Tuesday, July 17, 2012


I went to a funeral yesterday. My best friend's mother died last week after a long and brave fight against the dreaded cancer. It's one of those inevitabilities that you hope will remain in the distant future well, forever really, but of course, it doesn't - the death of parents.

At the funeral I realised that we're at that age and I completely freaked. I don't want to be at the age where I'm suddenly going to my friend's parent's funerals and, god forbid, my own parents.These are the people who watched us grow, saw us through our adolescent tempestuosness (with us rolling our eyes and them shaking their heads) and then welcomed us to the 'adult' dinner table, becoming our friends. They know our history. They are our history.

My best friend flew from Sydney for the funeral, her tummy beautifully swollen with her second baby, which will join us in October, and who kicked and wriggled with life at the funeral. She, of course, is heartbroken. The funeral was as good as funerals can be, a mixture of sadness and laughter. Her mum was a lively woman, with a wicked sense of humour, right up to the end.

After the funeral we all gathered at one of her brother's houses and celebrated her. Wine flowed (they're Irish), food was consumed, stories were shared and the sun came out after four days of grey, miserable, weather. It all seemed fitting.

I came home and organised to meet my parents for dinner having realised (again) how lucky I am to live down the road from them and still be able to make that shared history with them. I've never been a fan of funerals, I'm bad at them, and I especially don't like it when they make it patently obvious that I'm the wrong side of 35 and can no longer rely on teen- or twenty-something delusions of immortality.

Sunday, July 8, 2012

The beautiful nephews visit

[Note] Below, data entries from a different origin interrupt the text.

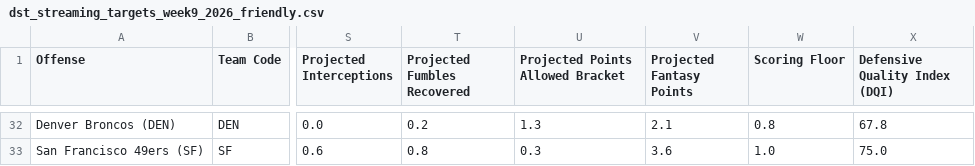
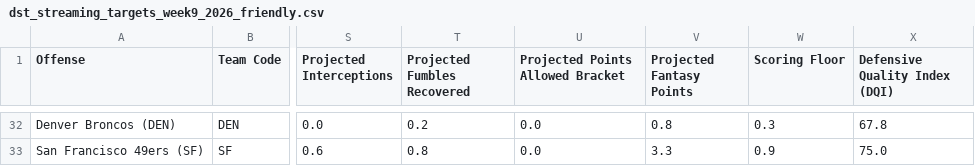
Before and after one commit to paulberman28-code/Fantasy-Football-Defense-Streamer-Tool, a CSV file: dst_streaming_targets_week9_2026_friendly.csv, drawn as a sheet; only a part is shown, gaps mark what is left out; the diff covers the shown part only; the diff names each change by its address in the sheet, - before the commit and + after, or states it on an @@ line.

```diff
--- a/dst_streaming_targets_week9_2026_friendly.csv
+++ b/dst_streaming_targets_week9_2026_friendly.csv
-U32 (Projected Points Allowed Bracket): 1.3
+U32 (Projected Points Allowed Bracket): 0.0
-V32 (Projected Fantasy Points): 2.1
+V32 (Projected Fantasy Points): 0.8
-W32 (Scoring Floor): 0.8
+W32 (Scoring Floor): 0.3
-U33 (Projected Points Allowed Bracket): 0.3
+U33 (Projected Points Allowed Bracket): 0.0
-V33 (Projected Fantasy Points): 3.6
+V33 (Projected Fantasy Points): 3.3
-W33 (Scoring Floor): 1.0
+W33 (Scoring Floor): 0.9
```
Also changed, not shown: 97 edited cells elsewhere in this file, dst_streaming_targets_week9_2026.csv, 3 other files.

The beautiful nephews are visiting from The Big Smoke and staying at my house. It is hard to believe that it has been three years since their birth. They turn three next Saturday. I've had a fair amount of contact with small children but there is something about small children that share your genes that is astounding. The love one feels that makes your heart squelch up and then go so huge it feels like its pushing all your other organs into one small corner is just astounding. I cannot imagine what it's like to be a mother if this is just what it feels like to be the aunt!

They are at the 'Why?' stage which is such fun. Nothing is impossible with them. I've heard stories of giant crabs crawling off the roof onto one of their legs, been explained to very seriously that while giraffes can't fly when they're small, they fly very well when they grow up and told that dragons live in Australia. All of these things make complete sense and my explanations of things (which often tend toward the ridiculous) are lapped up. It's like a three person mutual fan club.

Of course, being three comes with many challenges too. We had an early birthday party yesterday, complete with Granny-made lion cake (much fearsome roaring), many balloons festooned around the lounge and a whole bunch of noisy children. One of them got left out playing 'Catch' and was heartbroken. My heart nearly broke for him too and I had to remind myself that all that is part of growing up.

This morning I was sitting in the kitchen having tea after a particularly rigorous game of 'Hit the balloon so high it reaches the ceiling." One of their mothers had cleared up the lounge and put the balloons at the back of the desk in the lounge. Another challenge. He traipsed through to me.

Nephew: Auntie Shiny?
Shiny: Yes?
Nephew: Where's my big balloon?
Shiny: There. On the desk. Can't you see it?
Nephew: Yes. Can I have it?
Shiny: Of course you can. Just go and get it. (Aunt's prerogative(sp?) - I never have to say no)
Nephew: But it's too high.
Shiny: Is it? Did you try?
Nephew: No, I can't.
Shiny: Why? (forgetting the poor mite is not yet three feet tall)
Nephew: If I climb on the table to get it, I might fall down and hurt myself.
Shiny: Fair enough. Shall I come and help you?
Nephew: Yes please.

One forgets how little they are sometimes. It's hard to say no (make that impossible.) I fear I'd be a terrible mother and spoil my children. Those little faces, so unspoilt yet by humanity and the hard things that come with it. It makes me want to keep them safely inside, away from it all. Then I remember all the good things that come with humanity too and the fun to be had out there and all I can do is wish that, at least mostly, those are the bits they'll see.